We spent five months at Harper High School in Chicago, where last year alone 29 current and recent students were shot. 29. We went to get a sense of what it means to live in the midst of all this gun violence, how teens and adults navigate a world of funerals and Homecoming dances. We found so many incredible and surprising stories, this show is a two-parter; you can listen to Part Two here.
The stories of students living in what amounts to a war zone left me frustrated, angry, sad, and despairing. Shortly after hearing part one, I attended Leadership Greater Chicago’s “Celebrate Leaders Dinner.” Ric Estrada, 2013’s honoree as Distinguished Fellow, gave a sobering acceptance challenging the audience on whether we were modeling behaviors – defending ward or organizational boundaries – that led to our current climate of violence. He drew a direct line from the leaders sitting in that room to the environment that creates gang wars. Piled on top of my Harper High listening, I felt pretty hopeless in the face of the challenge.
At that same dinner, someone at my table suggested I meet Imran Khan, the Executive Director and Founder of EMBARC Chicago. Imran and I connected this morning at breakfast. I had Googled him in relation to EMBARC and was curious about how they did their work. EMBARC provides students in Chicago’s underserved neighborhoods with cultural and social opportunities to expand their world view and help them build social-cognitive skills. As he told me his story, Imran mentioned that he was also a teacher. I asked him where. He replied, “Harper High.”
I am sure I gave him a look he is quickly growing tired of seeing. “Have you heard the This American Life piece?” he asked. I replied that everyone in education had heard it.
Imran then gave a poignant outline of what his four years at Harper have taught him. In the midst of what he described as a place more violent than Afghanistan, he has learned to be hopeful. He shared stories of how EMBARC and the leadership at Harper have come together to create opportunities for students to expand their horizons and learn self-advocacy. He remains stubbornly committed to the idea that these students want to rise above their surroundings and achieve greatness. We talked about how many of his students become CCC students, and we took some small tentative steps on figuring out how we can work together.

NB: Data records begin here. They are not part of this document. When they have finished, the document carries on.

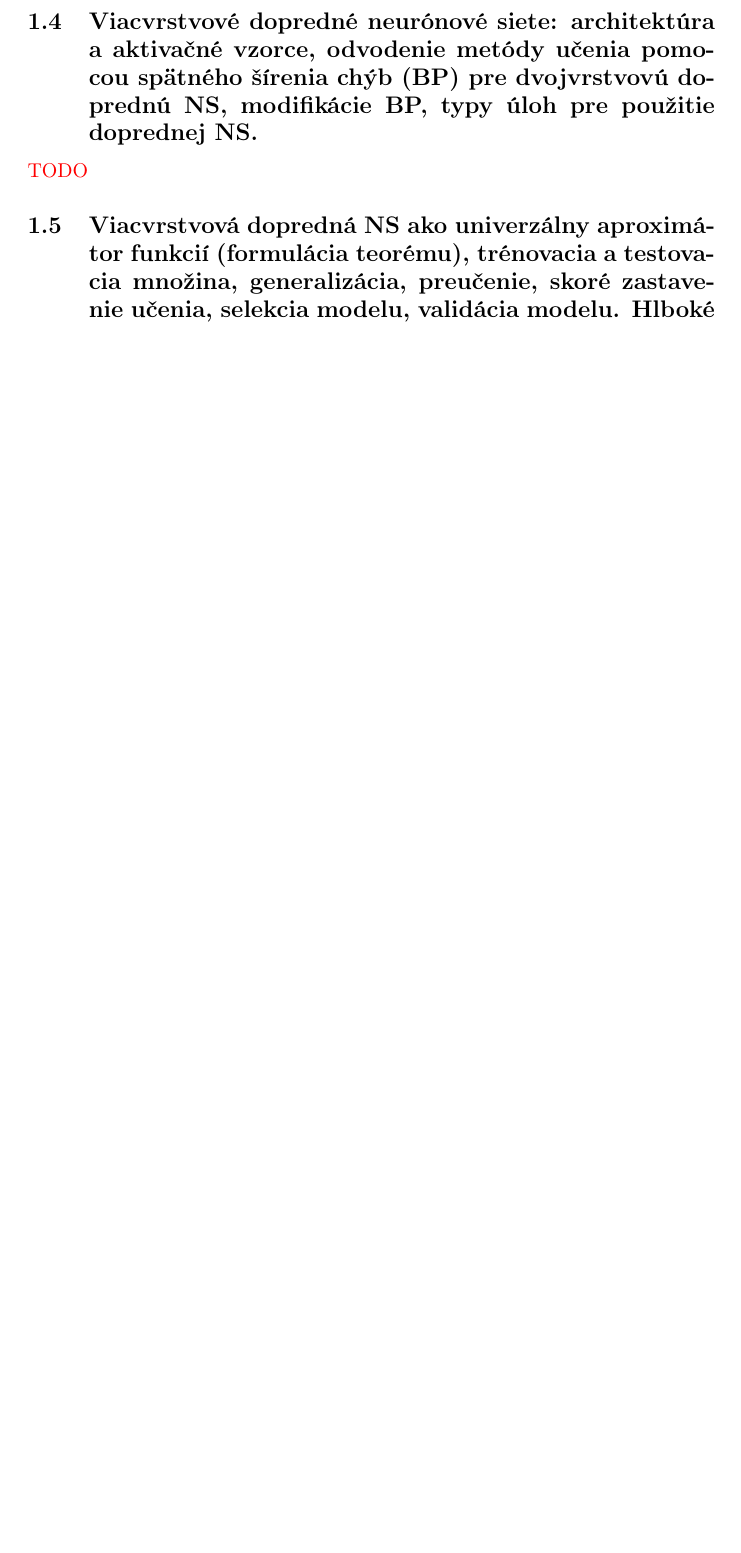
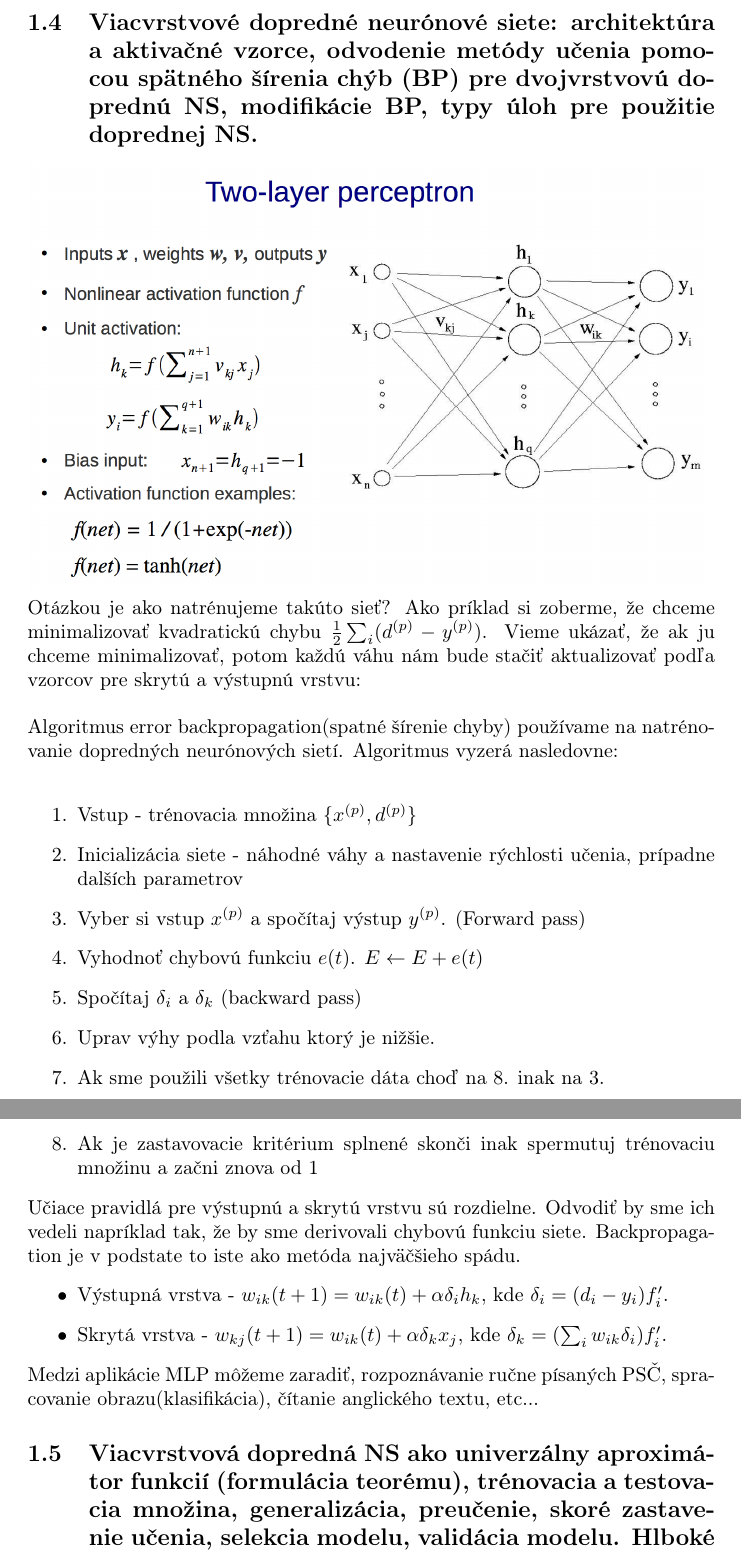
Before and after one commit to kovacspeter/Neuronove-siete, a LaTeX document (poznamky.tex): part of page 6 of 14 before the commit and two parts of pages 7 and 8 of 15 after it, the two joined at a grey line, cut so that both start at the same text, the shorter picture padded with empty space. Compiled offline with pdfLaTeX.

Commit message:
MLP
pridany multilayer perceptron

```diff
--- a/poznamky.tex
+++ b/poznamky.tex
@@ -105,8 +105,26 @@ Tato chybová funkcia je vhodná pri binárnej klasifikácii. Ďaľšou funkciou
 \\\\ \textcolor{red}{TODO} súvis s bayes klasifikatorom.
 
 \subsection{Viacvrstvové dopredné neurónové siete: architektúra a aktivačné vzorce, odvodenie metódy učenia pomocou spätného šírenia chýb (BP) pre dvojvrstvovú doprednú NS, modifikácie BP, typy úloh pre použitie doprednej NS.}
-\textcolor{red}{TODO}
-
+\includegraphics[width=12cm]{imgs/2Lmlp}\\
+Otázkou je ako natrénujeme takúto sieť? Ako príklad si zoberme, že chceme minimalizovať kvadratickú chybu $\frac{1}{2}\sum_i(d^{(p)} - y^{(p)})$. Vieme ukázať, že ak ju chceme minimalizovať, potom každú váhu nám bude stačiť aktualizovať podľa vzorcov pre skrytú a výstupnú vrstvu:
+\\\\
+Algoritmus error backpropagation(spatné šírenie chyby) používame na natrénovanie dopredných neurónových sietí. Algoritmus vyzerá nasledovne:\\
+\begin{enumerate}
+\item Vstup - trénovacia množina $\{x^{(p)}, d^{(p)}\}$
+\item Inicializácia siete - náhodné váhy a nastavenie rýchlosti učenia, prípadne dalších parametrov
+\item Vyber si vstup $x^{(p)}$ a spočítaj výstup $y^{(p)}$. (Forward pass)
+\item Vyhodnoť chybovú funkciu $e(t)$.  $E \leftarrow E + e(t)$
+\item Spočítaj $\delta_i$ a $\delta_k$ (backward pass)
+\item Uprav výhy podla vzťahu ktorý je nižšie.
+\item Ak sme použili všetky trénovacie dáta choď na 8. inak na 3.
+\item Ak je zastavovacie kritérium splnené	skonči inak spermutuj trénovaciu množinu a začni znova od 1
+\end{enumerate}
+Učiace pravidlá pre výstupnú a skrytú vrstvu sú rozdielne. Odvodiť by sme ich vedeli napríklad tak, že by sme derivovali chybovú funkciu siete. Backpropagation je v podstate to iste ako metóda najväčšieho spádu.
+\begin{itemize}
+\item Výstupná vrstva - $ w_{ik}(t+1) = w_{ik}(t) + \alpha\delta_ih_k $, kde $\delta_i = (d_i - y_i)f_i'$.
+\item Skrytá vrstva - $ w_{kj}(t+1) = w_{ik}(t) + \alpha\delta_kx_j $, kde $\delta_k = (\sum_iw_{ik}\delta_i)f_i'$.
+\end{itemize}
+Medzi aplikácie MLP môžeme zaradiť, rozpoznávanie ručne písaných PSČ, spracovanie obrazu(klasifikácia), čítanie anglického textu, etc...
 
 \subsection{Viacvrstvová dopredná NS ako univerzálny aproximátor funkcií (formulácia teorému), trénovacia a testovacia množina, generalizácia, preučenie, skoré zastavenie učenia, selekcia modelu, validácia modelu. Hlboké učenie NS.}
 \textcolor{red}{TODO}
```
Also changed, not shown: imgs/2Lmlp.png (added), poznamky.pdf, poznamky.tex (6 more changed lines), 4 other files.
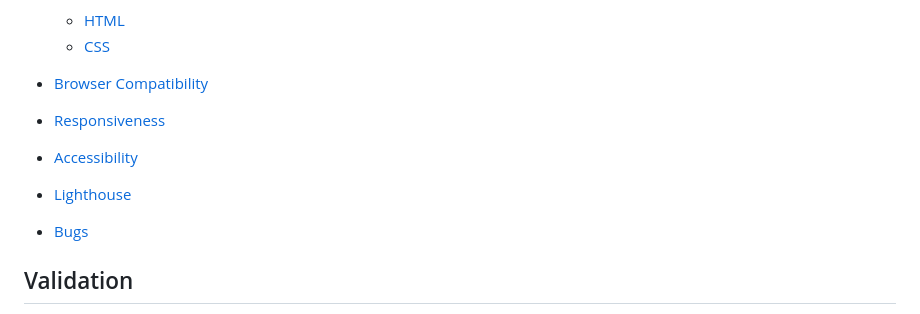
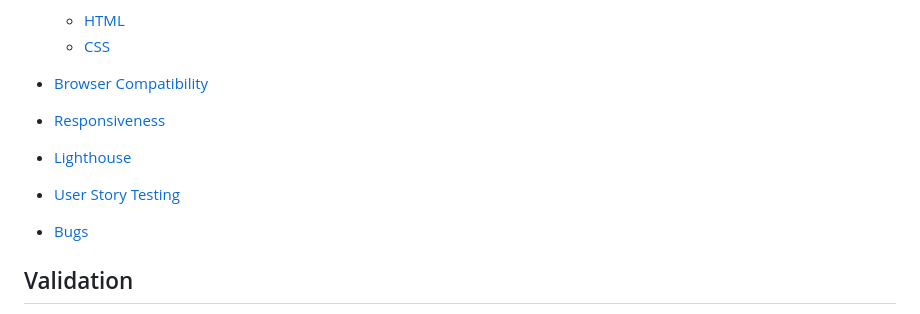
Before and after one commit to mahidaCodeTrained/project1-historysamurai, a Markdown page: TESTING.md, the part around one of its changes. Rendered like a GitHub page; folded sections open.

Commit message:
added new table for user stories

```diff
--- a/TESTING.md
+++ b/TESTING.md
@@ -15,9 +15,9 @@ Return to the [README.md](README.md) file.
 
 - [Responsiveness](#responsiveness)
 
-- [Accessibility](#accessibility)
+- [Lighthouse](#lighthouse)
 
-- [Lighthouse](#lighthouse)
+- [User Story Testing](#user-story-testing)
 
 - [Bugs](#bugs)
 
```
Also changed, not shown: other parts of TESTING.md (+13 -0 lines).
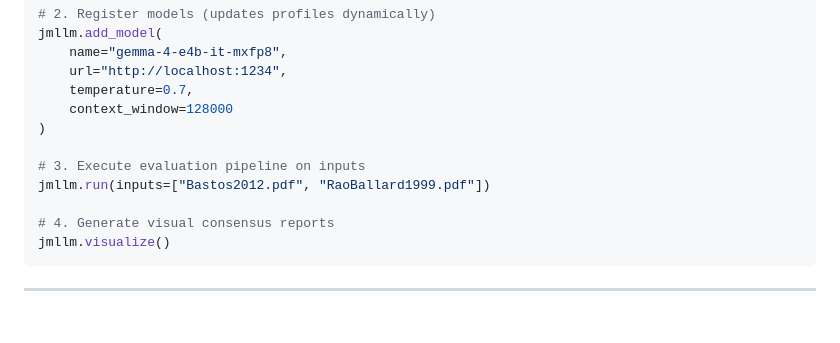
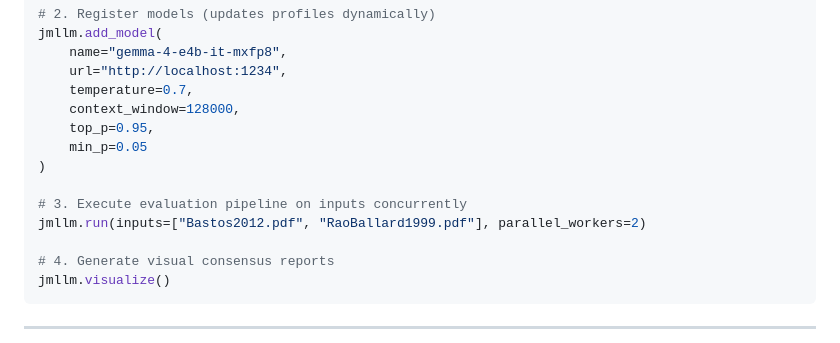
Before and after one commit to HNXJ/mllm-public, a Markdown page: README.md, the part around the change. Rendered like a GitHub page; blank space fills up the shorter version.

Commit message:
Update README.md code example to show top_p, min_p, and parallel_workers

```diff
--- a/README.md
+++ b/README.md
@@ -56,11 +56,13 @@ jmllm.add_model(
     name="gemma-4-e4b-it-mxfp8",
     url="http://localhost:1234",
     temperature=0.7,
-    context_window=128000
+    context_window=128000,
+    top_p=0.95,
+    min_p=0.05
 )
 
-# 3. Execute evaluation pipeline on inputs
-jmllm.run(inputs=["Bastos2012.pdf", "RaoBallard1999.pdf"])
+# 3. Execute evaluation pipeline on inputs concurrently
+jmllm.run(inputs=["Bastos2012.pdf", "RaoBallard1999.pdf"], parallel_workers=2)
 
 # 4. Generate visual consensus reports
 jmllm.visualize()
```
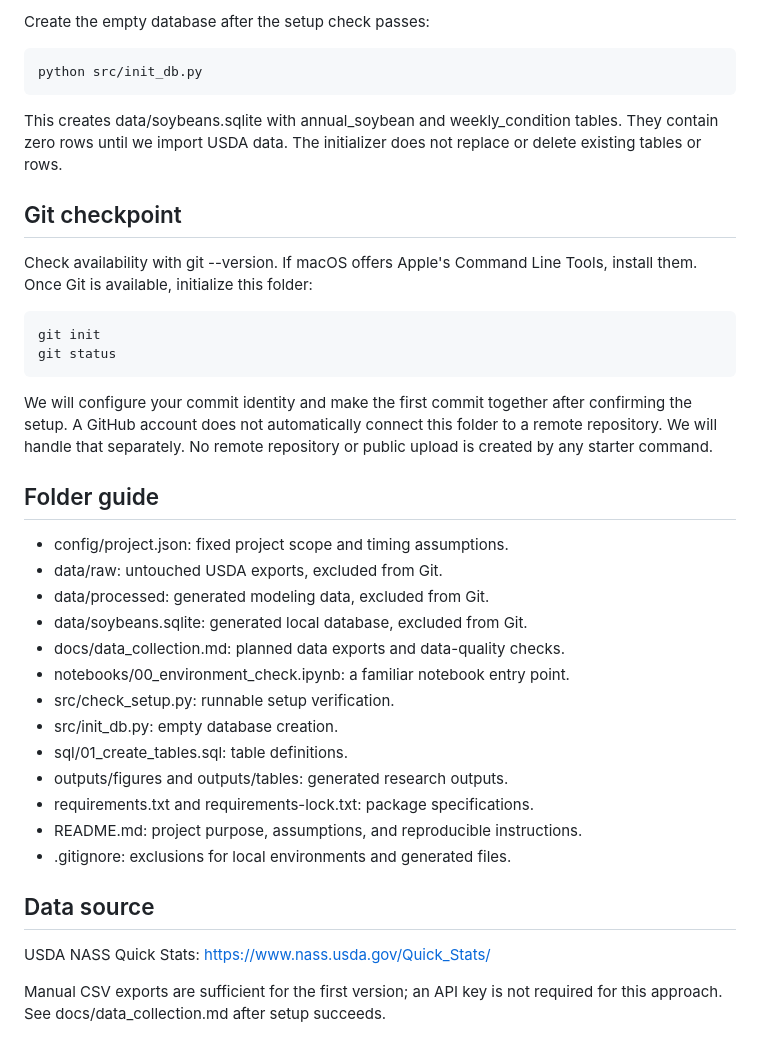
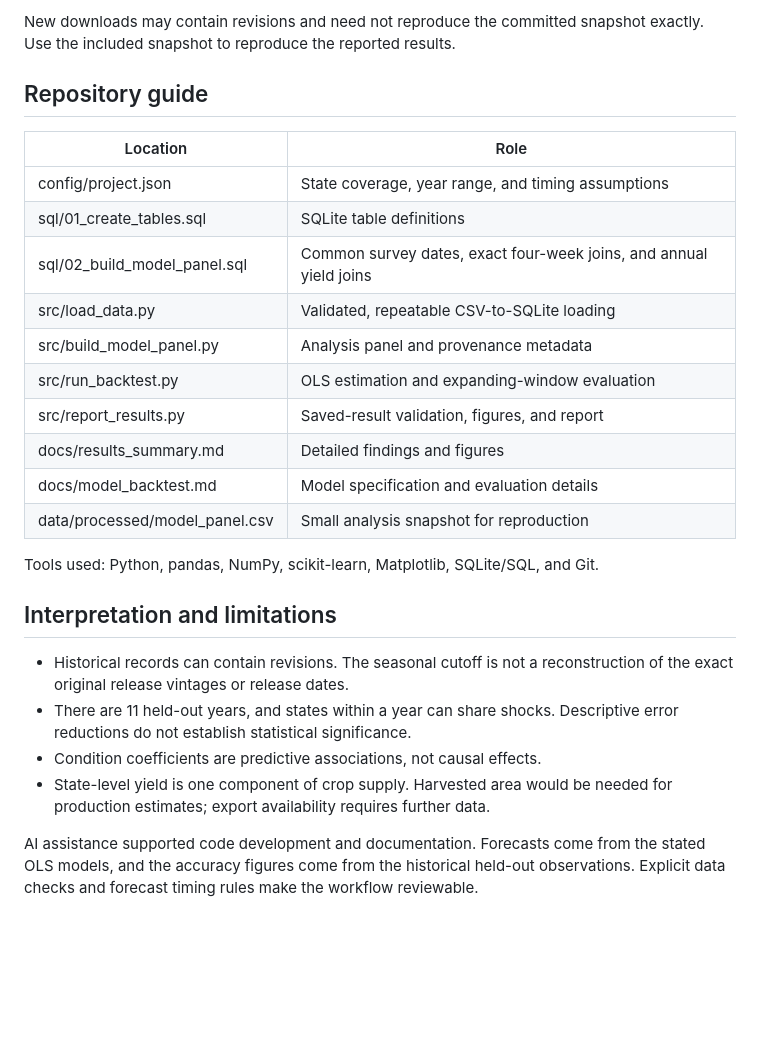
Before and after one commit to heabc3/soybean-yield-forecast, a Markdown page: README.md, the part around one of its changes. GitHub-like rendering; blank space fills up the shorter version.

````diff
--- a/README.md
+++ b/README.md
@@ -110,48 +156,35 @@ local and excluded from Git; the two requirements files can be tracked.
 
-Create the empty database after the setup check passes:
+New downloads may contain revisions and need not reproduce the committed
+snapshot exactly. Use the included snapshot to reproduce the reported results.
 
-```bash
-python src/init_db.py
-```
+## Repository guide
 
-This creates data/soybeans.sqlite with annual_soybean and weekly_condition
-tables. They contain zero rows until we import USDA data. The initializer
-does not replace or delete existing tables or rows.
+| Location | Role |
+| --- | --- |
+| config/project.json | State coverage, year range, and timing assumptions |
+| sql/01_create_tables.sql | SQLite table definitions |
+| sql/02_build_model_panel.sql | Common survey dates, exact four-week joins, and annual yield joins |
+| src/load_data.py | Validated, repeatable CSV-to-SQLite loading |
+| src/build_model_panel.py | Analysis panel and provenance metadata |
+| src/run_backtest.py | OLS estimation and expanding-window evaluation |
+| src/report_results.py | Saved-result validation, figures, and report |
+| docs/results_summary.md | Detailed findings and figures |
+| docs/model_backtest.md | Model specification and evaluation details |
+| data/processed/model_panel.csv | Small analysis snapshot for reproduction |
 
-## Git checkpoint
+Tools used: Python, pandas, NumPy, scikit-learn, Matplotlib, SQLite/SQL, and Git.
 
-Check availability with git --version. If macOS offers Apple's Command Line
-Tools, install them. Once Git is available, initialize this folder:
+## Interpretation and limitations
 
-```bash
-git init
-git status
-```
+- Historical records can contain revisions. The seasonal cutoff is not a
+  reconstruction of the exact original release vintages or release dates.
+- There are 11 held-out years, and states within a year can share shocks.
+  Descriptive error reductions do not establish statistical significance.
+- Condition coefficients are predictive associations, not causal effects.
+- State-level yield is one component of crop supply. Harvested area would be
+  needed for production estimates; export availability requires further data.
 
-We will configure your commit identity and make the first commit together
-after confirming the setup. A GitHub account does not automatically connect
-this folder to a remote repository. We will handle that separately. No remote
-repository or public upload is created by any starter command.
-
-## Folder guide
-
-- config/project.json: fixed project scope and timing assumptions.
-- data/raw: untouched USDA exports, excluded from Git.
-- data/processed: generated modeling data, excluded from Git.
-- data/soybeans.sqlite: generated local database, excluded from Git.
-- docs/data_collection.md: planned data exports and data-quality checks.
-- notebooks/00_environment_check.ipynb: a familiar notebook entry point.
-- src/check_setup.py: runnable setup verification.
-- src/init_db.py: empty database creation.
-- sql/01_create_tables.sql: table definitions.
-- outputs/figures and outputs/tables: generated research outputs.
-- requirements.txt and requirements-lock.txt: package specifications.
-- README.md: project purpose, assumptions, and reproducible instructions.
-- .gitignore: exclusions for local environments and generated files.
-
-## Data source
-
-USDA NASS Quick Stats: https://www.nass.usda.gov/Quick_Stats/
-
-Manual CSV exports are sufficient for the first version; an API key is not
-required for this approach. See docs/data_collection.md after setup succeeds.
+AI assistance supported code development and documentation. Forecasts come
+from the stated OLS models, and the accuracy figures come from the historical
+held-out observations. Explicit data checks and forecast timing rules make the
+workflow reviewable.
````
Also changed, not shown: other parts of README.md (+123 -77 lines), docs/portfolio_finish.md (added, +113 -0 lines), docs/reporting.md (added, +100 -0 lines), docs/results_summary.md (added, +101 -0 lines), outputs/figures/mae_by_state.png (added), outputs/figures/mae_by_year.png (added), outputs/figures/yield_forecasts_by_state.png (added), 4 other files.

One of the things I love about my job is that I meet so many amazing people who refuse to accept the status quo and put everything on the line to change things. This morning, I met another.